● **What you will do**
Exactly as they appear, output all of the records. Skip any images.

[Front-end code change data]
^^^^^^^^

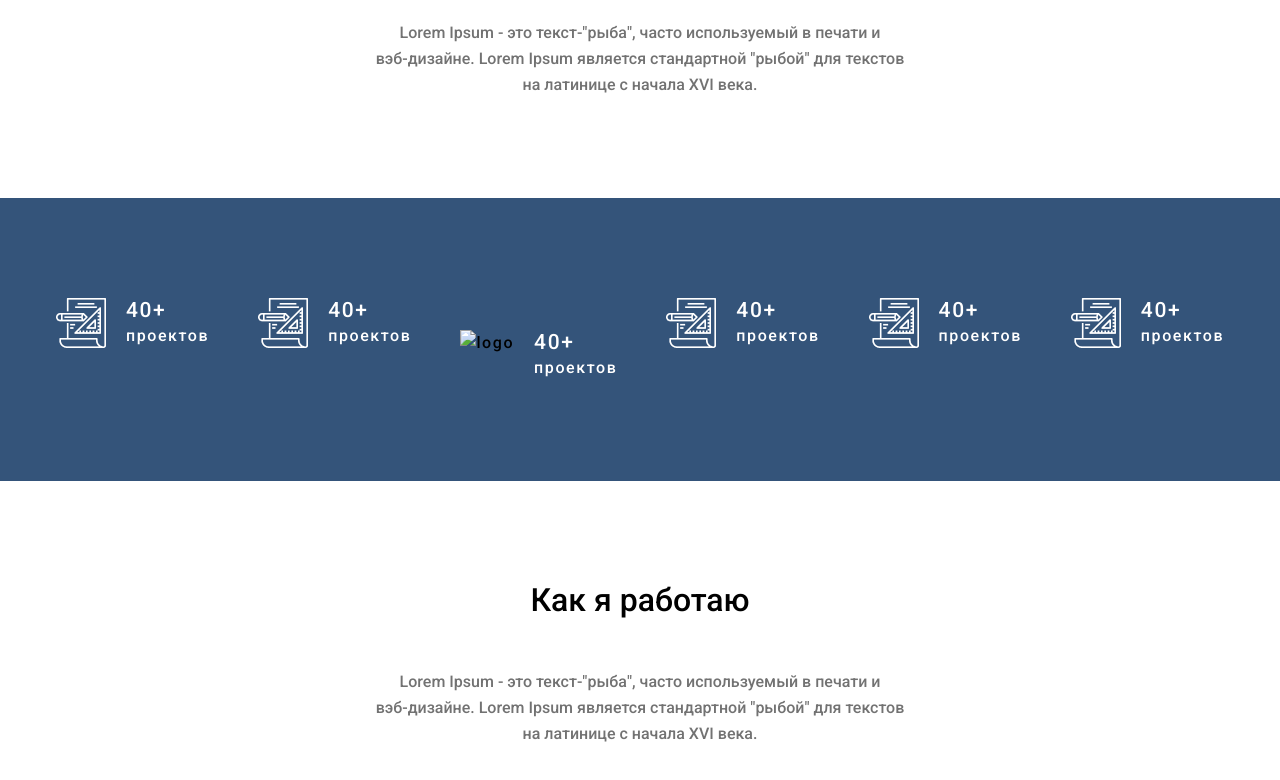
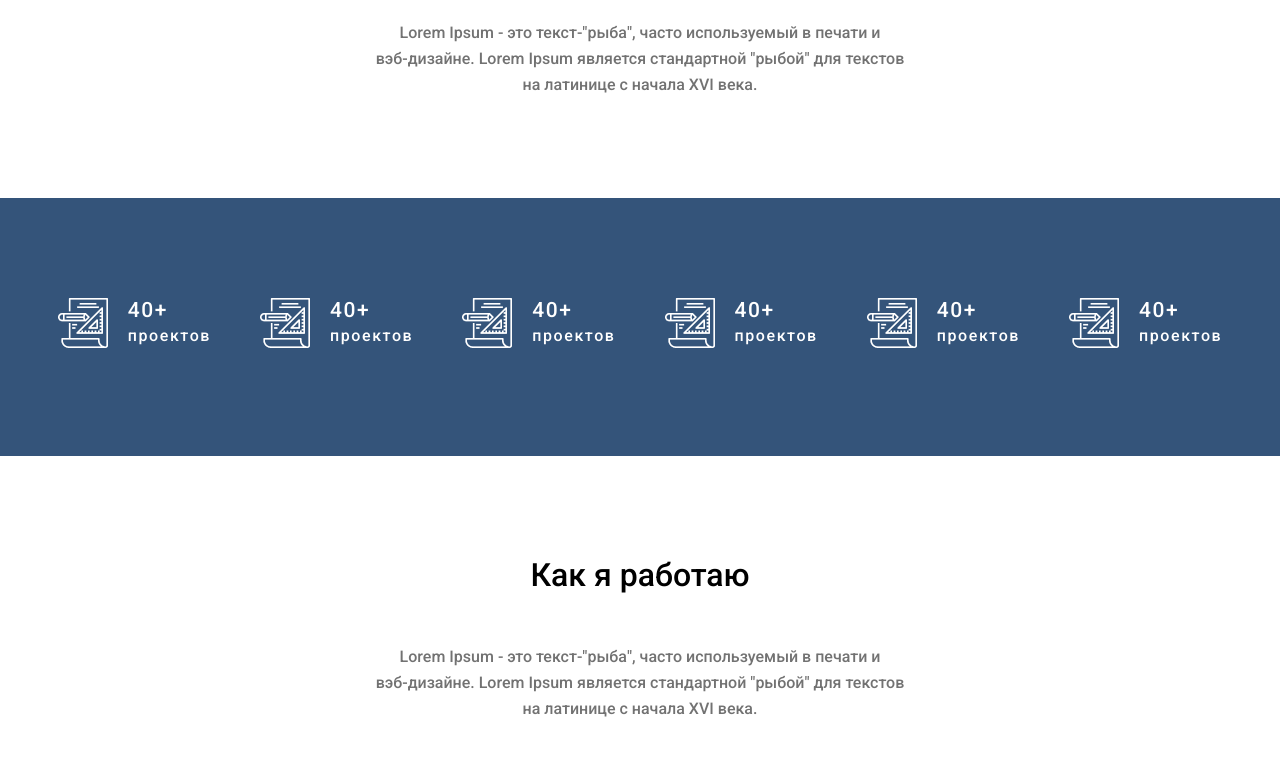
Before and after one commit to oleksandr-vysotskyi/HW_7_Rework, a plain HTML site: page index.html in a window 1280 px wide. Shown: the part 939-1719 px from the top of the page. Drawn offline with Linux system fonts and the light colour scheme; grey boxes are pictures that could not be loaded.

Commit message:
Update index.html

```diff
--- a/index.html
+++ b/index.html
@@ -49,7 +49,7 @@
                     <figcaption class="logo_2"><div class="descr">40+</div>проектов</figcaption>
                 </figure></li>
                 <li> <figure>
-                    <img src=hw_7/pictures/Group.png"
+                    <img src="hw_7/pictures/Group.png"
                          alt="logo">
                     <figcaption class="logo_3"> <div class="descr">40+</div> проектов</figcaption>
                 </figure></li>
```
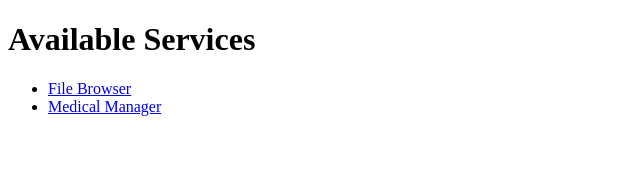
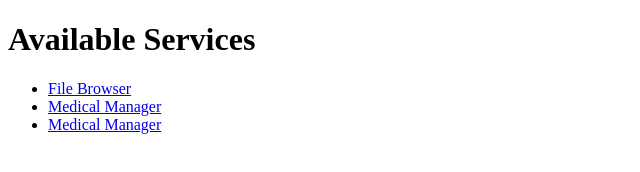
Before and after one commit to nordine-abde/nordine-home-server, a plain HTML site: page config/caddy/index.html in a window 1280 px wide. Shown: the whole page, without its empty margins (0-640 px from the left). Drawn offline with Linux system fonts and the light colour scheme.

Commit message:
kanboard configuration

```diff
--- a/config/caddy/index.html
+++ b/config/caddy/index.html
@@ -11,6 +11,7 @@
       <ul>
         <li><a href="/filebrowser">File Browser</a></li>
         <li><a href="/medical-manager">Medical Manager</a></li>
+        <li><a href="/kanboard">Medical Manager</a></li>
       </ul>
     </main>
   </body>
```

^^^^^^^^

● **Task result**
Before and after one commit to oleksandr-vysotskyi/HW_7_Rework, a plain HTML site: page index.html in a window 1280 px wide. Shown: the part 939-1719 px from the top of the page. Drawn offline with Linux system fonts and the light colour scheme; grey boxes are pictures that could not be loaded.

Commit message:
Update index.html

```diff
--- a/index.html
+++ b/index.html
@@ -49,7 +49,7 @@
                     <figcaption class="logo_2"><div class="descr">40+</div>проектов</figcaption>
                 </figure></li>
                 <li> <figure>
-                    <img src=hw_7/pictures/Group.png"
+                    <img src="hw_7/pictures/Group.png"
                          alt="logo">
                     <figcaption class="logo_3"> <div class="descr">40+</div> проектов</figcaption>
                 </figure></li>
```
Before and after one commit to nordine-abde/nordine-home-server, a plain HTML site: page config/caddy/index.html in a window 1280 px wide. Shown: the whole page, without its empty margins (0-640 px from the left). Drawn offline with Linux system fonts and the light colour scheme.

Commit message:
kanboard configuration

```diff
--- a/config/caddy/index.html
+++ b/config/caddy/index.html
@@ -11,6 +11,7 @@
       <ul>
         <li><a href="/filebrowser">File Browser</a></li>
         <li><a href="/medical-manager">Medical Manager</a></li>
+        <li><a href="/kanboard">Medical Manager</a></li>
       </ul>
     </main>
   </body>
```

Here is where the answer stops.